NEW YORK (AP) — Standard & Poor's Ratings Services is downgrading Italy's credit, saying the country's economic prospects are getting weaker.
S&P lowered its long-term sovereign credit ratings to 'BBB' from 'BBB+' on Tuesday. The new rating remains investment grade and is two notches above "junk" status. The firm took a negative outlook, saying it could make another downgrade in 2013 or 2014.
Lower credit ratings can make it more expensive for the government to borrow money because it can spook bond investors.
S&P says Italy's economic output is falling and its economic prospects are getting worse after a decade of weakness. It now expects Italy's GDP to fall by 1.9 percent this year, worse than the 1.4 percent decline it forecast in March.

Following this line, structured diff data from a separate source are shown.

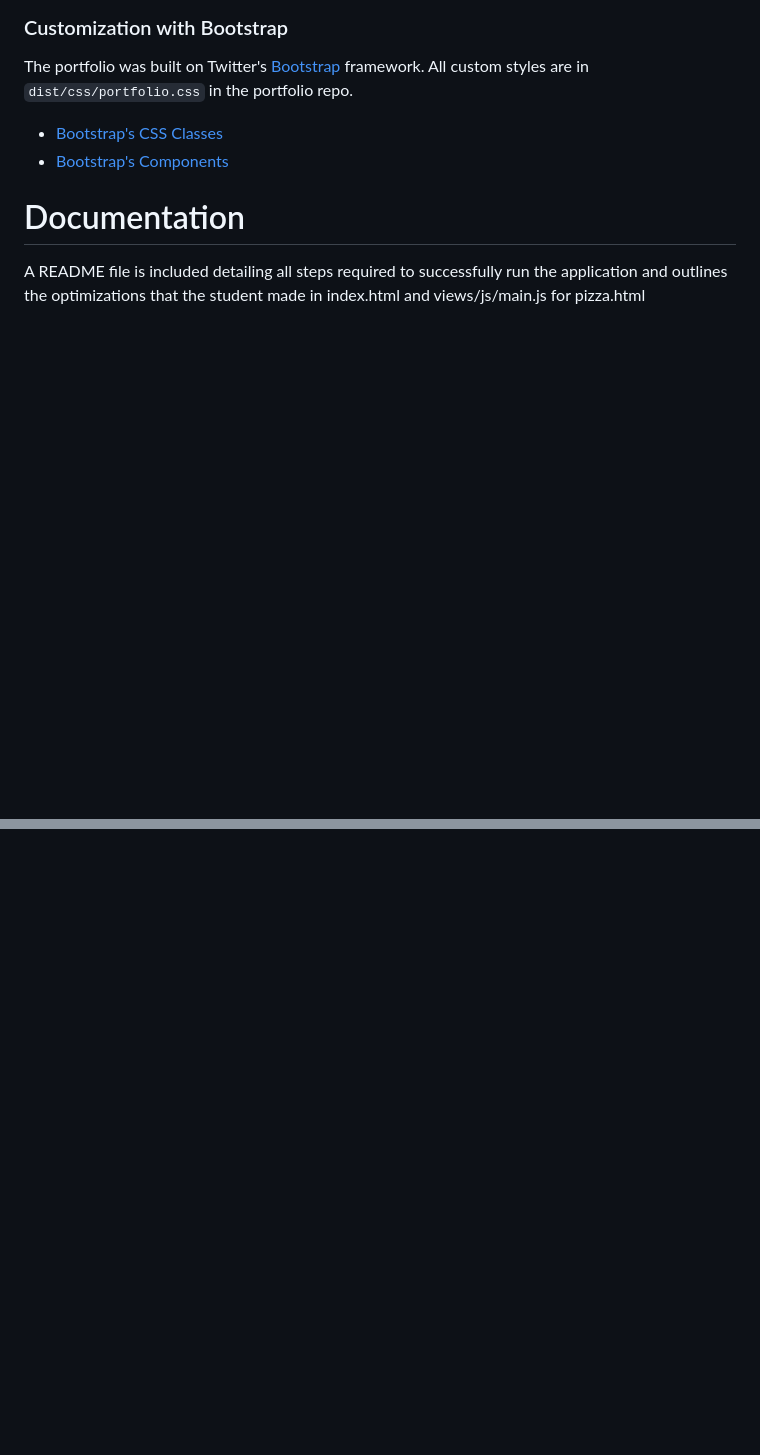
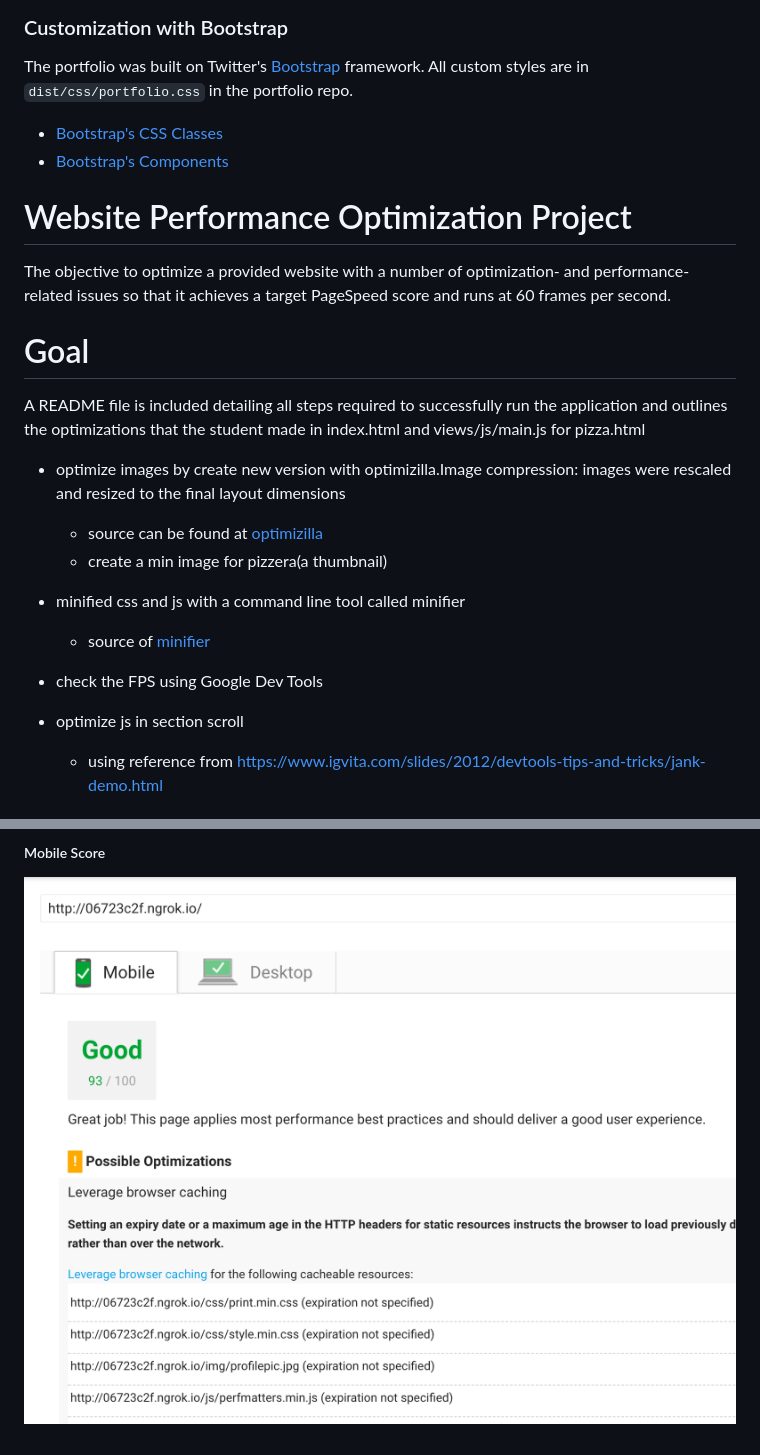
Before and after one commit to ezwebcraft/Web_Optimization_Project, a Markdown page: README.md, 2 parts joined by grey strips. Drawn GitHub-style; pictures changed too: img/mobile-score-90+.png (added); blank space fills up the shorter version.

Commit message:
doc: add Documentationon on project

```diff
--- a/README.md
+++ b/README.md
@@ -55,7 +55,25 @@ The portfolio was built on Twitter's <a href="http://getbootstrap.com/">Bootstra
 * <a href="http://getbootstrap.com/components/">Bootstrap's Components</a>
 
 
+# Website Performance Optimization Project
 
-# Documentation
+The objective to optimize a provided website with a number of optimization- and performance-related issues so that it achieves a target PageSpeed score and runs at 60 frames per second.
+
+# Goal
 
 A README file is included detailing all steps required to successfully run the application and outlines the optimizations that the student made in index.html and views/js/main.js for pizza.html
+
+
+- optimize images by create new version with optimizilla.Image compression: images were rescaled and resized to the final layout dimensions
+  -  source can be found at [optimizilla](http://optimizilla.com/)
+  - create a min image for pizzera(a thumbnail)
+
+
+- minified css and js with a command line tool called minifier
+  - source of [minifier](https://www.npmjs.com/package/minifier)
+
+
+- check the FPS using Google Dev Tools
+- optimize js in section scroll
+  - using reference from  https://www.igvita.com/slides/2012/devtools-tips-and-tricks/jank-demo.html
+
@@ -61,0 +96,2 @@ A README file is included detailing all steps required to successfully run the a
+##### Mobile Score
+![Mobile](img/mobile-score-90+.png)
```
Also changed, not shown: other parts of README.md (+16 -0 lines), img/DeskTop-Score-90+.png (added), img/Pizzera-FPS.png (added), img/Screen Shot 2017-07-16 at 11.20.31 PM.png (added), img/index-page-FPS.png (added), 1 other file.
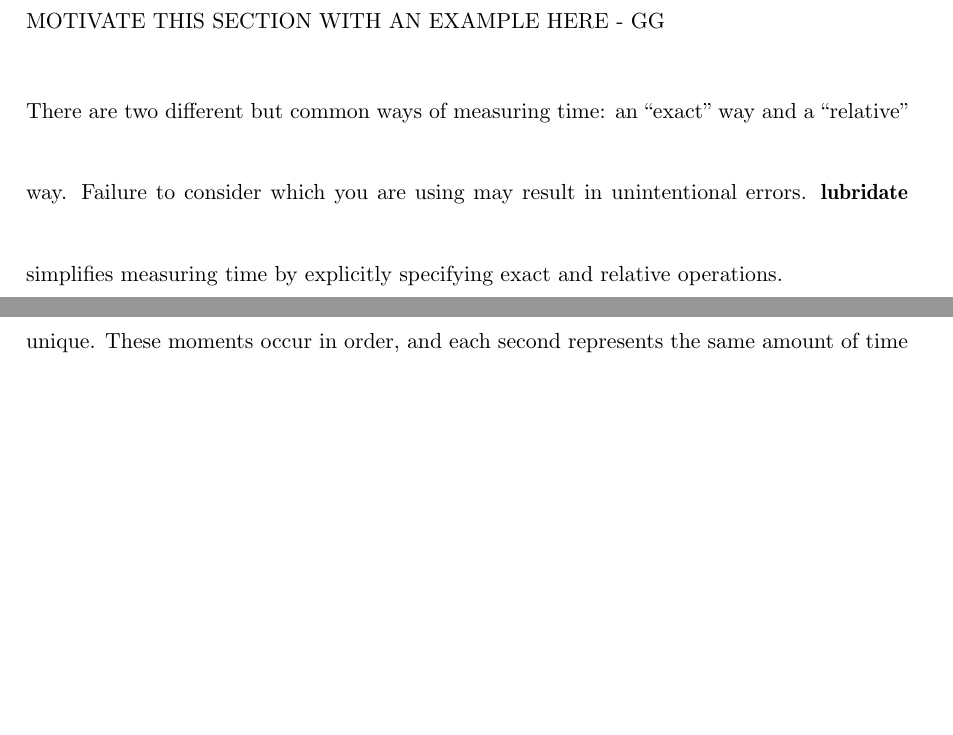
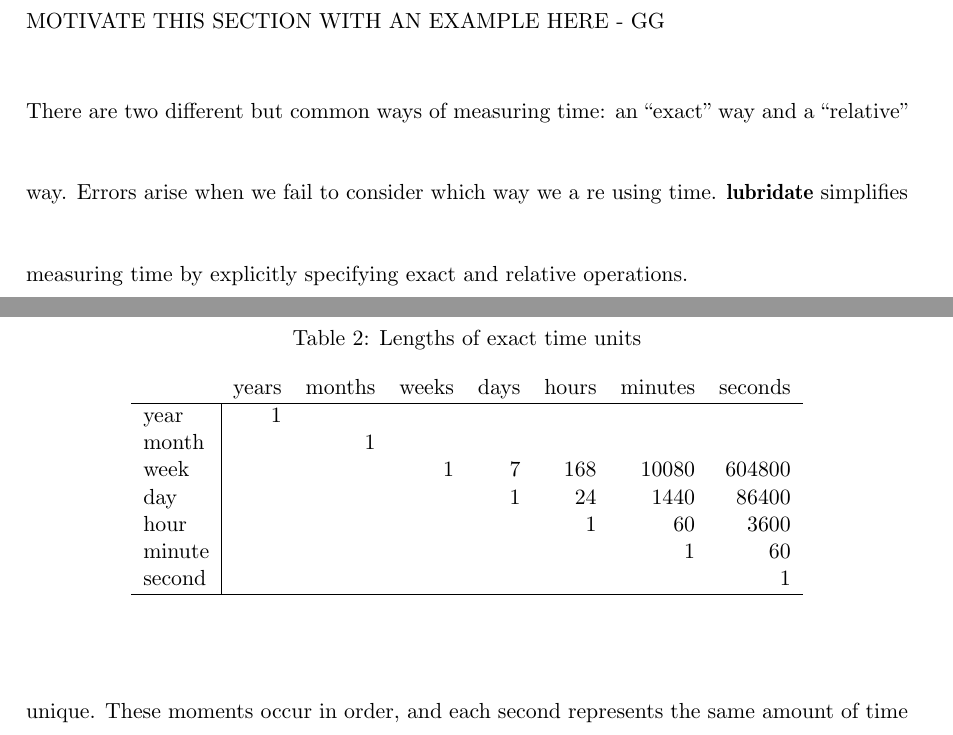
Before and after one commit to tidyverse/lubridate, a LaTeX document (paper/lubridate.tex): two parts of pages 10 and 11 of 21 before the commit and two parts of pages 10 and 11 of 22 after it, joined at a grey line, cut so that both start at the same text, the shorter picture padded with empty space. Compiled offline with pdfLaTeX.

Commit message:
made table of relationships between exact time units

```diff
--- a/paper/lubridate.tex
+++ b/paper/lubridate.tex
@@ -185,9 +184,30 @@
 
 MOTIVATE THIS SECTION WITH AN EXAMPLE HERE - GG
 
-There are two different but common ways of measuring time: an ``exact" way and a ``relative" way.  Failure to consider which you are using may result in unintentional errors. \pkg{lubridate} simplifies measuring time by explicitly specifying exact and relative operations.
+There are two different but common ways of measuring time: an ``exact" way and a ``relative" way.  Errors arise when we fail to consider which way we a re using time.  \pkg{lubridate} simplifies measuring time by explicitly specifying exact and relative operations.
 
 Time is measured on an interval scale. Each moment of time, referred to as a date-time, is unique.  These moments occur in order, and each second represents the same amount of time no matter when it occurs.  Since each unit of time corresponds to a specific number of seconds, we can create an exact measurement system of time (see Table~\ref{tbl:exact}). Here each minute is 60 seconds, each hour is 60 minutes, etc. Such a scale would be useful for directly comparing lengths of time, speeds, and rates. \pkg{lubridate} refers to this type of measurement as ``exact time."
+
+\begin{table}
+  \caption{Lengths of exact time units}
+  \begin{center}
+  \begin{tabular}{l|rrrrrrr}
+  \multicolumn{1}{r}{} & years & months & weeks & days & hours & minutes & seconds\\
+  \hline
+  year & 1 & & & & & & \\
+  month & & 1 & &&&& \\
+  week  & & & 1 & 7 & 168 & 10080 & 604800 \\
+  day & & & &1 & 24 & 1440 & 86400\\
+  hour  & & & & & 1 & 60 & 3600\\
+  minute & & & & & & 1 & 60\\
+  second  & & & & & & & 1\\
+  \hline
+
+  \end{tabular}
+  \end{center}
+  \label{tbl:exact}
+\end{table}
+
 
 More commonly, larger units of time do not have an exact length. For example consider the length of two separate years,
 
```
Also changed, not shown: paper/lubridate.tex (3 more changed lines).
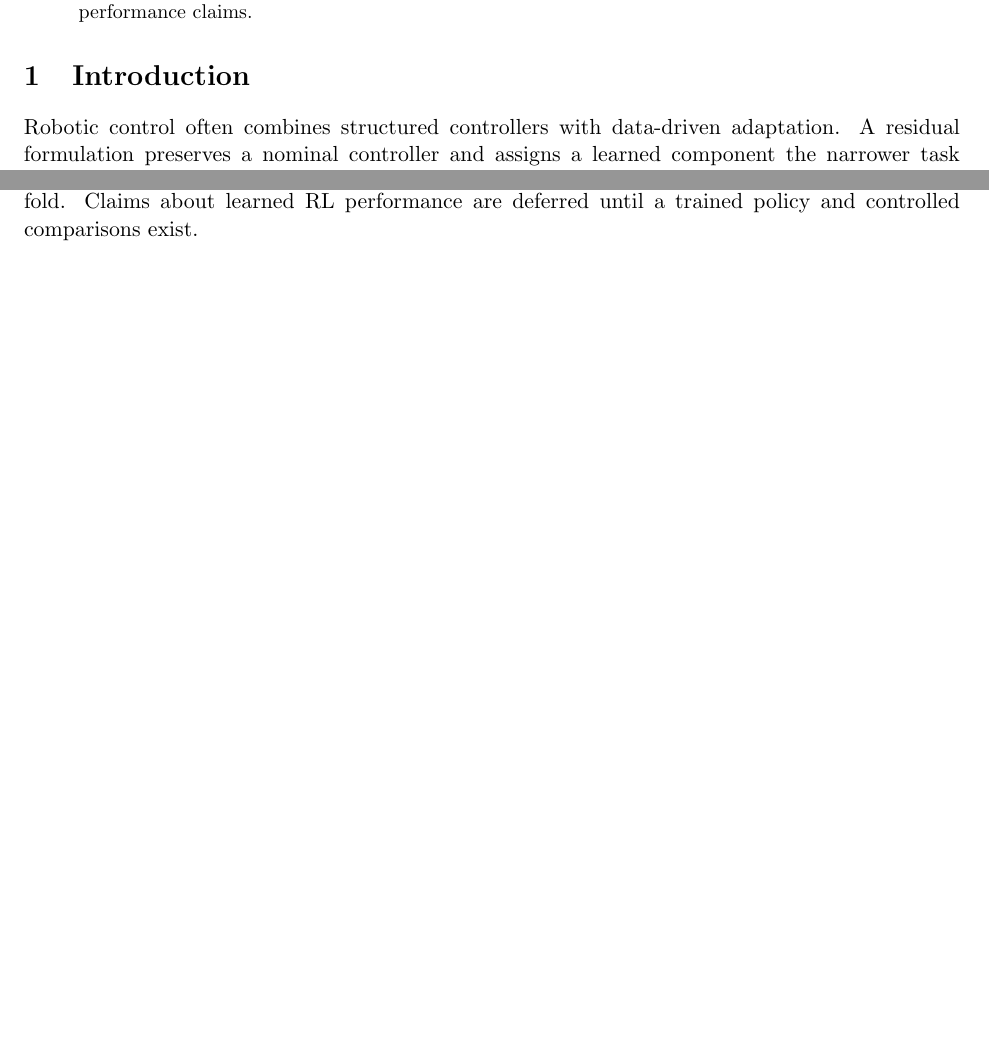
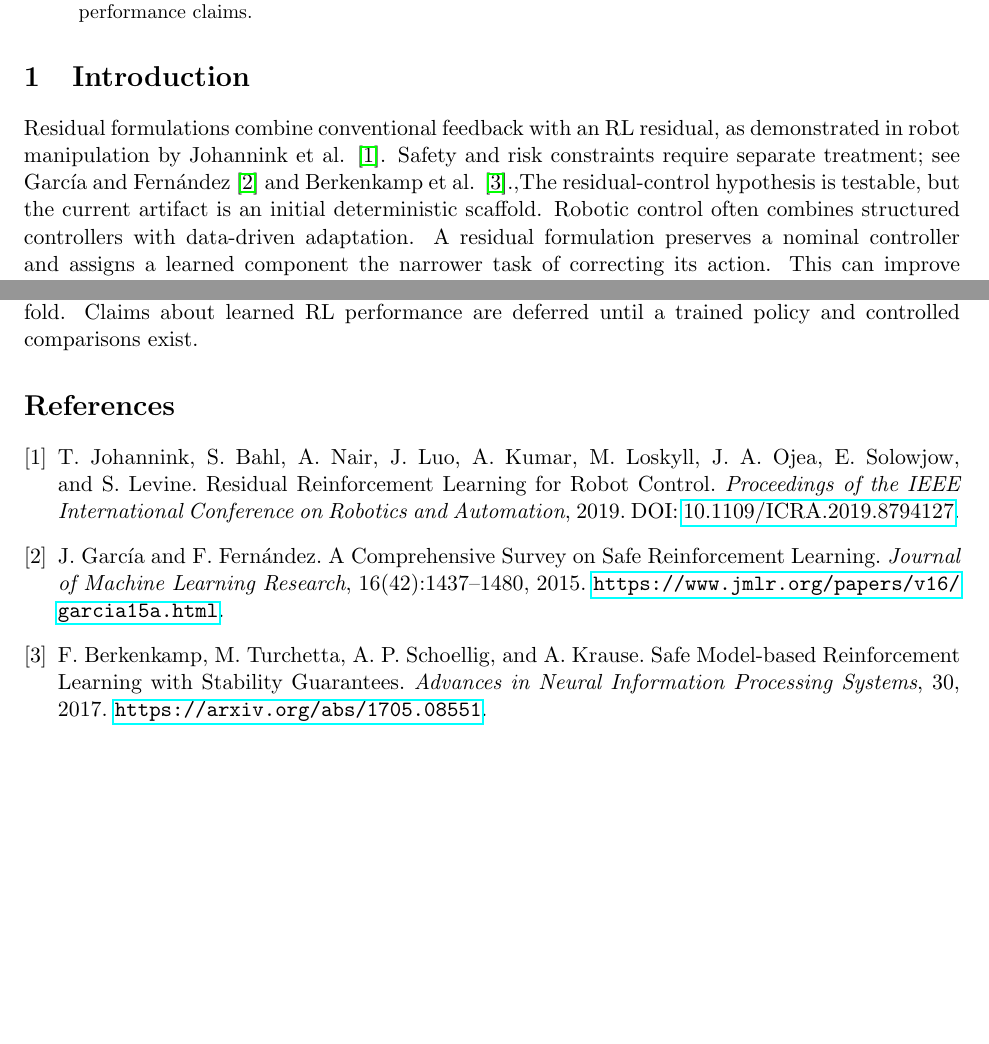
Before and after one commit to Hafiz-IIT/residual-rl-linear-priors-paper, a LaTeX paper (paper/main.tex): two parts of pages 1 and 2 of 2, joined at a grey line, cut so that both start at the same text, the shorter picture padded with empty space. Compiled offline with pdfLaTeX.

Commit message:
Add verified scholarly and standards references to manuscript

```diff
--- a/paper/main.tex
+++ b/paper/main.tex
@@ -11,6 +11,7 @@
 This manuscript develops an experimental question: can a learned residual policy improve a transparent linear control prior while retaining inspectable baseline behavior? The accompanying software currently implements only a deterministic scalar residual-control prototype. It does not yet implement a trained reinforcement-learning agent or establish empirical superiority. We specify the proposed architecture, evaluation design, and evidence required before making performance claims.
 \end{abstract}
 \section{Introduction}
+Residual formulations combine conventional feedback with an RL residual, as demonstrated in robot manipulation by Johannink et al. \cite{johannink2019residual}. Safety and risk constraints require separate treatment; see García and Fernández \cite{garcia2015safe} and Berkenkamp et al. \cite{berkenkamp2017safe}.,The residual-control hypothesis is testable, but the current artifact is an initial deterministic scaffold.
 Robotic control often combines structured controllers with data-driven adaptation. A residual formulation preserves a nominal controller and assigns a learned component the narrower task of correcting its action. This can improve interpretability of the baseline, but does not by itself guarantee stability or safety.
 \section{Research question and hypotheses}
 The primary question is whether a residual policy can reduce task cost relative to a matched nominal controller under controlled model mismatch. H1: a trained residual policy may improve finite-horizon cost on held-out disturbances. H2: constraining residual magnitude may reduce extreme actions, while potentially limiting adaptation. Both hypotheses require experiments.
@@ -28,4 +29,9 @@ No empirical results are reported in this draft. This section must be populated
 A scalar synthetic plant cannot establish robotic generalization. Hyperparameter selection, simulator fidelity, reward design, and disturbance coverage may bias results. Bounded actions do not establish closed-loop stability.
 \section{Conclusion}
 The residual-control hypothesis is testable, but the current artifact is an initial deterministic scaffold. Claims about learned RL performance are deferred until a trained policy and controlled comparisons exist.
+\begin{thebibliography}{9}
+\bibitem{johannink2019residual} T. Johannink, S. Bahl, A. Nair, J. Luo, A. Kumar, M. Loskyll, J. A. Ojea, E. Solowjow, and S. Levine. Residual Reinforcement Learning for Robot Control. \textit{Proceedings of the IEEE International Conference on Robotics and Automation}, 2019. DOI: \href{https://doi.org/10.1109/ICRA.2019.8794127}{10.1109/ICRA.2019.8794127}.
+\bibitem{garcia2015safe} J. García and F. Fernández. A Comprehensive Survey on Safe Reinforcement Learning. \textit{Journal of Machine Learning Research}, 16(42):1437--1480, 2015. \url{https://www.jmlr.org/papers/v16/garcia15a.html}.
+\bibitem{berkenkamp2017safe} F. Berkenkamp, M. Turchetta, A. P. Schoellig, and A. Krause. Safe Model-based Reinforcement Learning with Stability Guarantees. \textit{Advances in Neural Information Processing Systems}, 30, 2017. \url{https://arxiv.org/abs/1705.08551}.
+\end{thebibliography}
 \end{document}
```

S&P said Italy has run budget surpluses for most of the last decade, but taxes on capital and labor are higher than tax levels on property and consumption and Italian labor has become expensive compared with other EU countries.
S&P said those problems are hurting the country's growth and economic competitiveness.
Last week, the International Monetary Fund pressed Italy to do more about "unacceptably high" unemployment, especially among young people and women, and urged it to bring back an unpopular property tax whose return could threaten the survival of Premier Enrico Letta's coalition government.